After researching the industry and speaking to like minded professionals, our resident EHS specialist presents a summary of why some businesses are still reluctant to invest in EHS software
3 years ago I took a risk in my EHS career; I moved from a ‘boots on the ground’ Senior EHS Manager, to working as an EHS software specialist at HandsHQ. It was a bold move as I didn’t understand terms such as SaaS, UX and Tech Stacks.
However, it turned out to be the best decision of my career. I learnt there was more support required in the world of tech than just programming a product. My skill set expanded from traditional EHS knowledge, to learning about the importance of user experience (UX), marketing skills, and the buyer’s journey through a positive sales process.
I mention my journey because prior, I was afraid to invest in EHS technology myself. During my previous 10 years within the built environment, I was tasked as project lead for EHS software implementation. I did feel threatened whether the software could replace my job. 13 years later, the same sentiment has risen with ChatGPT being released to the public.
Many businesses and EHS consultants I speak to now share the same sentiment as I did. Here are 4 factors I have seen that drive fear and some suggestions on how to overcome them.
Fear of change
Humans do not like change (if it ain’t broke, don’t fix it kind of ethic). People feel they haven’t got time to learn a new process or don’t immediately see value in acting on change. People are only concerned with how the change affects them, not necessarily looking at the bigger impact across a business. Understandably, product implementation is a major change and you want to make sure the change positively affects the business and the workforce.

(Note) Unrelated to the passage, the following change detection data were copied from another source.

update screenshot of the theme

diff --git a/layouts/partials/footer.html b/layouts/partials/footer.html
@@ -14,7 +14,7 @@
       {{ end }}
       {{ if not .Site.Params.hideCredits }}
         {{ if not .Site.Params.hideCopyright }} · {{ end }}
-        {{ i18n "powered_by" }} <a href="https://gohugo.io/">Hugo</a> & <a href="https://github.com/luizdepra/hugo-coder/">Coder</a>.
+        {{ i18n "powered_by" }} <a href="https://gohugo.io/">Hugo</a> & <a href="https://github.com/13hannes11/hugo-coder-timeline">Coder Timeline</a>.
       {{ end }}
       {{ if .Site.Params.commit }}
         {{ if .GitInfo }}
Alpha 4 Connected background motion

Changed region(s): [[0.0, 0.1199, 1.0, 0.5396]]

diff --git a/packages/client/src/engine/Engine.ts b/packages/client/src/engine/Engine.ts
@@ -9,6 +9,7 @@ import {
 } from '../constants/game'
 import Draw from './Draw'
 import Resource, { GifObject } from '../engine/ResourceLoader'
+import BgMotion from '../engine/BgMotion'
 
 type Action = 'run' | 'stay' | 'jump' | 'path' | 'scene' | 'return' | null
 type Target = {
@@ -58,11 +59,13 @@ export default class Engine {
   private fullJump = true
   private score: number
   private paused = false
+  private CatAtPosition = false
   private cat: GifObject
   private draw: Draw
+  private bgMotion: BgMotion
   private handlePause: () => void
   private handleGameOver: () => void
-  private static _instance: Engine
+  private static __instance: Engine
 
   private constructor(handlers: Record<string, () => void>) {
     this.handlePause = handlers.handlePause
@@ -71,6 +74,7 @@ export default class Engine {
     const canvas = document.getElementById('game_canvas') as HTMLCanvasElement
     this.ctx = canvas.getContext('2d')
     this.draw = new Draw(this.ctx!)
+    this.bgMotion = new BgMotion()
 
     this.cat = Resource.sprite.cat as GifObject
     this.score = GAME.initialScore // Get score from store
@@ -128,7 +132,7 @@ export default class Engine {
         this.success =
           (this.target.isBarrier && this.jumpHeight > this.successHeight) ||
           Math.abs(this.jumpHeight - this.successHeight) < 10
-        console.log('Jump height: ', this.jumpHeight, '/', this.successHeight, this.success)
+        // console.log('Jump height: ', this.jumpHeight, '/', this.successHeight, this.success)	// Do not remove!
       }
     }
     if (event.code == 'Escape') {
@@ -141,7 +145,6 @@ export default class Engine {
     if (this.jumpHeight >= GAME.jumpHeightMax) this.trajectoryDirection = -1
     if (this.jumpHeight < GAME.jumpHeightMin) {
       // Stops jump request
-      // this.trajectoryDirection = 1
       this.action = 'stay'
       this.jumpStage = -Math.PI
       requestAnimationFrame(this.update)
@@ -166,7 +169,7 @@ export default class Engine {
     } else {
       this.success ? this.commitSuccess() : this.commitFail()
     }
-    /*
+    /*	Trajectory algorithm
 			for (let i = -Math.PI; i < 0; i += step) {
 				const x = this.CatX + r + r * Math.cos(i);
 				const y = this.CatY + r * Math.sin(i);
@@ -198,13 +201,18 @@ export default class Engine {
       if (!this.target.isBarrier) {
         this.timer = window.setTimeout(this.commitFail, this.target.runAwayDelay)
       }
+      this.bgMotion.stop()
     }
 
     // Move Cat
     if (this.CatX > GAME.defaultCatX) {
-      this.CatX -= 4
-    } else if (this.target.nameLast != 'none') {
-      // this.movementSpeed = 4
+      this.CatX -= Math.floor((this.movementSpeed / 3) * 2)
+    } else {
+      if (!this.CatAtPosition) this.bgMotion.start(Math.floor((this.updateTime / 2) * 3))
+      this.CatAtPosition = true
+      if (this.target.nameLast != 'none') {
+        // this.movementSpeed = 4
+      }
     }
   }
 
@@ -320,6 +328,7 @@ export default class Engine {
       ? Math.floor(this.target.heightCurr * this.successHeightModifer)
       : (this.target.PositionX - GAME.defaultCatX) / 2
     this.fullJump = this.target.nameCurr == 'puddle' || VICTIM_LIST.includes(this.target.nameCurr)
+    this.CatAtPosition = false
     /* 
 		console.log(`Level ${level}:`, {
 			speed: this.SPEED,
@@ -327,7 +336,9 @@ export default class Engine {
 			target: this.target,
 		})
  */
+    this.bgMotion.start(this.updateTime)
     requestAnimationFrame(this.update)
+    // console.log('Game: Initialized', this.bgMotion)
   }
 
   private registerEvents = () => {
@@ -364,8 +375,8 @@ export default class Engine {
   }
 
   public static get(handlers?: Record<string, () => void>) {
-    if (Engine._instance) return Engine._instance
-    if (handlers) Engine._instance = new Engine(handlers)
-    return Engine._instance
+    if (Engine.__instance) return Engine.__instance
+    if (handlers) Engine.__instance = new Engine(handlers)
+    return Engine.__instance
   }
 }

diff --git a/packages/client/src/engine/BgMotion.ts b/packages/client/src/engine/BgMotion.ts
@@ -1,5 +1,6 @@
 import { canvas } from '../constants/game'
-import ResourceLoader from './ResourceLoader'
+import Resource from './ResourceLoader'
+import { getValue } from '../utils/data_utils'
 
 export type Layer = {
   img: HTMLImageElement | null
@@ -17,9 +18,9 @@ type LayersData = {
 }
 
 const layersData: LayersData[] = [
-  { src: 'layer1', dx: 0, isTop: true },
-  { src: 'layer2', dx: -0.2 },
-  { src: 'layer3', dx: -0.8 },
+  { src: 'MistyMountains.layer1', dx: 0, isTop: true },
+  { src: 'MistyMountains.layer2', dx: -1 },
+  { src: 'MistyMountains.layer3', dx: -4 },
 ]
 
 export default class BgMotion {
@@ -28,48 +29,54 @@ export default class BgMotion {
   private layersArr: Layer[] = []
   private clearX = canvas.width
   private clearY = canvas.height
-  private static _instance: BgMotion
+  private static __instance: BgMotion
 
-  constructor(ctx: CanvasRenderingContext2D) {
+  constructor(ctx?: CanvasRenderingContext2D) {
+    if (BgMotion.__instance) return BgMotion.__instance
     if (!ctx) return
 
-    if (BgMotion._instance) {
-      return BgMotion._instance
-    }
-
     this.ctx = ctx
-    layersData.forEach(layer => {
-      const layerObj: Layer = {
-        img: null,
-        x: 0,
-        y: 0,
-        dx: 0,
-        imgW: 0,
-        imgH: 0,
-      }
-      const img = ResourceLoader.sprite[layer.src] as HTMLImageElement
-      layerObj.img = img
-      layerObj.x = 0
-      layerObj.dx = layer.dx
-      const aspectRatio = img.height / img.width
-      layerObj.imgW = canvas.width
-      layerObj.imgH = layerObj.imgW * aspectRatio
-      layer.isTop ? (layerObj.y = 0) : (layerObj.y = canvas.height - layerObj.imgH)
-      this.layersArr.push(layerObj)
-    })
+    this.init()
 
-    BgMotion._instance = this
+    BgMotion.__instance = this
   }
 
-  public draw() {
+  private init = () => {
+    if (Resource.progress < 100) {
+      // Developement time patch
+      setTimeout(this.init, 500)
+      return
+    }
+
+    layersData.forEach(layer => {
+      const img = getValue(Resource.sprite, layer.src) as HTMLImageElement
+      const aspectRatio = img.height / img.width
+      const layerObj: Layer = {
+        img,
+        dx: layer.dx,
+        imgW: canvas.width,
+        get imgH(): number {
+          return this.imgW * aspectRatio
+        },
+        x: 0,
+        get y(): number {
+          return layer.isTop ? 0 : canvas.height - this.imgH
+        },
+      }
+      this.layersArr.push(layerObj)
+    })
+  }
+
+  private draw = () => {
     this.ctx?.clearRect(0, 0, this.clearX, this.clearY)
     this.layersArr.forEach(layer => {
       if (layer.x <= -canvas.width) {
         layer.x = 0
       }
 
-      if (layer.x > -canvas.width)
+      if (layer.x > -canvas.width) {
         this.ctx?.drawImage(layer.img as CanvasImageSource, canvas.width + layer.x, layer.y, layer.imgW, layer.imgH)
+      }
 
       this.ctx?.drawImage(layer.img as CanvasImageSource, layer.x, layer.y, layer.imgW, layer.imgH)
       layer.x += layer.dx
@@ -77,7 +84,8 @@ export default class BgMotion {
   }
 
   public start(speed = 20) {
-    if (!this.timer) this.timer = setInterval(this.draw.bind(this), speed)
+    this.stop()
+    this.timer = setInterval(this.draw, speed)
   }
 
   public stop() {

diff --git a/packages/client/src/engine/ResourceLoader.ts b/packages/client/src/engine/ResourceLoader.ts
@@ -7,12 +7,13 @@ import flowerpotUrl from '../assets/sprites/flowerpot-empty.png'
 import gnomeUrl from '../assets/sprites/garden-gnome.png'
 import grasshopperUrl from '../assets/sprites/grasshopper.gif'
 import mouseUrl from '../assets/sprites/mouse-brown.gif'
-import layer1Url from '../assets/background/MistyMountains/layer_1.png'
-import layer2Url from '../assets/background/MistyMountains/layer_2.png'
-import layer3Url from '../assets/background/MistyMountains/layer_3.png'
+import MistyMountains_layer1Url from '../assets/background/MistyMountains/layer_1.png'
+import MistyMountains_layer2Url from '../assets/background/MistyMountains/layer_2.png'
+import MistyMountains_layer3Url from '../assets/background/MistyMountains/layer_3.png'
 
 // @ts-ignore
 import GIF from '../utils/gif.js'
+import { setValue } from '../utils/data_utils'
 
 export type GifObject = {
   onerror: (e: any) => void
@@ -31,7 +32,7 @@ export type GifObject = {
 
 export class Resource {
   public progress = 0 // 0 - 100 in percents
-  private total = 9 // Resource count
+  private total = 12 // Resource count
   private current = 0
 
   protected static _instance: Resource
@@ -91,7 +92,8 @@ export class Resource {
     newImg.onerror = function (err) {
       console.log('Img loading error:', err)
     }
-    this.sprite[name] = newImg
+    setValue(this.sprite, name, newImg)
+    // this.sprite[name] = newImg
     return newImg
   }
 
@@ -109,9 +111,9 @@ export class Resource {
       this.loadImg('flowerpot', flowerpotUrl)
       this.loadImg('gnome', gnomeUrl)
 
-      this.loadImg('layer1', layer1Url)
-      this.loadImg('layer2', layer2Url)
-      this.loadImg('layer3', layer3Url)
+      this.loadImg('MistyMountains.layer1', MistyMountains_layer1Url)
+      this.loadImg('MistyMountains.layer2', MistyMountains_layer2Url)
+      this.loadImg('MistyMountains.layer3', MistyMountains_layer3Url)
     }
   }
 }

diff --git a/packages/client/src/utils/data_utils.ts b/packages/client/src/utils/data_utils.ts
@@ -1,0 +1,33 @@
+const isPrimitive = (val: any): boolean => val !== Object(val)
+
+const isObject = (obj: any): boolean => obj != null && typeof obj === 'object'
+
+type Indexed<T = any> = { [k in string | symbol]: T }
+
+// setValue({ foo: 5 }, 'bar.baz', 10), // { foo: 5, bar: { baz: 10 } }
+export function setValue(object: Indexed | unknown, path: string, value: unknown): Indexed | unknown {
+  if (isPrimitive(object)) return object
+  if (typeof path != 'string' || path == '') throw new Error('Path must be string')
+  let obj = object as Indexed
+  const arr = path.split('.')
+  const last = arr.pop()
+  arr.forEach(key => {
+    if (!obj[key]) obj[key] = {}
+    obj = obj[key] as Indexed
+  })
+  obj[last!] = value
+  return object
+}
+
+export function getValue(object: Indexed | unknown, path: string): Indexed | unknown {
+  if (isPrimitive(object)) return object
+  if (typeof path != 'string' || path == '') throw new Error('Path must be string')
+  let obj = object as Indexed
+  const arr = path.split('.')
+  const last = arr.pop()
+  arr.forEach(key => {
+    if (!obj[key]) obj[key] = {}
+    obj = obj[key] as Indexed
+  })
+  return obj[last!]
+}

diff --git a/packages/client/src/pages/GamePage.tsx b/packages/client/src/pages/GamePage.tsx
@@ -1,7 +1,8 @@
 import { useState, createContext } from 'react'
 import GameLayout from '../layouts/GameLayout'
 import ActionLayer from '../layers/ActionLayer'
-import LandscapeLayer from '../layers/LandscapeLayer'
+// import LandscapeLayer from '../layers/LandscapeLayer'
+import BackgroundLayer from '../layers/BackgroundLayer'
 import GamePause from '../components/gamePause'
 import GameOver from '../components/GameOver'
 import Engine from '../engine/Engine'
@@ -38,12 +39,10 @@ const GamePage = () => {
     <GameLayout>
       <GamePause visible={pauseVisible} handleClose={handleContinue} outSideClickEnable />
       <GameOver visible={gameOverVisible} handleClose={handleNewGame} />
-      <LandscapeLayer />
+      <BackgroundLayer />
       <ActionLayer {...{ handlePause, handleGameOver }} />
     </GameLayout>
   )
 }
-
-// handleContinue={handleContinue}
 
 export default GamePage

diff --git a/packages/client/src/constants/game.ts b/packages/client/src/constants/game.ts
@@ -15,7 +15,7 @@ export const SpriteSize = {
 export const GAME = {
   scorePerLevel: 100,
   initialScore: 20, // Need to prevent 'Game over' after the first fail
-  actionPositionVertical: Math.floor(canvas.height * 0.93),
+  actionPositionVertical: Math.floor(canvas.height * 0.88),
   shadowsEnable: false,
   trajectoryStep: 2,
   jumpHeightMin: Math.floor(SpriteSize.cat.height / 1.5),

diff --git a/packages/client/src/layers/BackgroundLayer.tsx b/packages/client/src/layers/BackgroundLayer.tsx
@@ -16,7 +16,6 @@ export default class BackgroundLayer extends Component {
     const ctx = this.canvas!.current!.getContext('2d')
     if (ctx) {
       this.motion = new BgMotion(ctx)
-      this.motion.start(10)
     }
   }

To overcome this, ensure an effective change management programme is in place. Senior management must buy in even before purchase so they can lead change. C-suite and other promoters of the product are invaluable to help overcome rebuttals across the business. If they have seen the value and understand how a step implementation plan will look, they are far more likely to support the change.
Fear of rejection
With any software purchase, there is apprehension on whether it be adopted by the workforce; no one is in business to waste money. As modern EHS professionals, we are assessing what tools are available in the market to help the workforce manage their safety responsibilities better. So we must be confident that the chosen EHS software will be engaged with.
To help make software stick within the business, check that what you are buying will actually remove a significant pain point across your operations. Speak to all levels of staff so you understand what really grates on them and solve it easily through user friendly software. Look to complete an audit on your company technology infrastructure as well to understand how the workforce will best be able to access and utilise the software.
Fear of imperfection
A main objective for EHS professionals is checking that safe systems of work are suitable and sufficient so that they may stand up in court. Many prospects I speak to are hesitant to start a software project until all the content is perfect. But why waste time, effort and possible duplication when you can make improvements ‘on the go’ as you are onboarding software into the business.
To remove the fear of litigation from inadequate safe systems of work, accept that RAMS are a continuous improvement process. Change content and improve workflows alongside software implementation. You are going to learn from mistakes made and be able to share lessons learnt with others to benefit from. Furthermore, taking the Pareto principle, that previous 80% of our time spent perfecting RAMS could be used for other equally valuable, proactive activities such as audits, inspections and training to further help the workforce and stay compliant.
Fear of replacement
A sentiment shared amongst EHS professions was doing the job so well that businesses could deliver on their own, no longer requiring support. I think this fear really drives why EHS professionals (consultants in particular) are reluctant to embrace software because they may lose their own revenue.
The solution from this fear is changing your mindset to look at technology as career enhancing, rather than career limiting. If software can free up resources, you can use that time to deliver other services that interest you more, build better returns, or generate more income. Software is a facilitative tool not a direct replacement; there isn’t software on the market that can truly replicate all the skills, experience and knowledge that an EHS professional has.
When taking a step back, the fears listed here feel irrational and can certainly be overcome by experienced EHS professionals. However, there is a fear which is rational; the fear of being left behind in a rapidly changing world.
Leaders and forward thinkers within the built environment are already 5 years ahead of the competition; seeing value and demonstrable returns using finance, project management and CRM software.
If safety is seen as one of the most important factors in business (coupled with a common business value of ‘innovation’), then why should EHS professionals not endorse safety software? As the ‘Discovering Safety’ movement is well underway within the UK, it makes sense to embrace all technology and data available to our profession rather than reject it.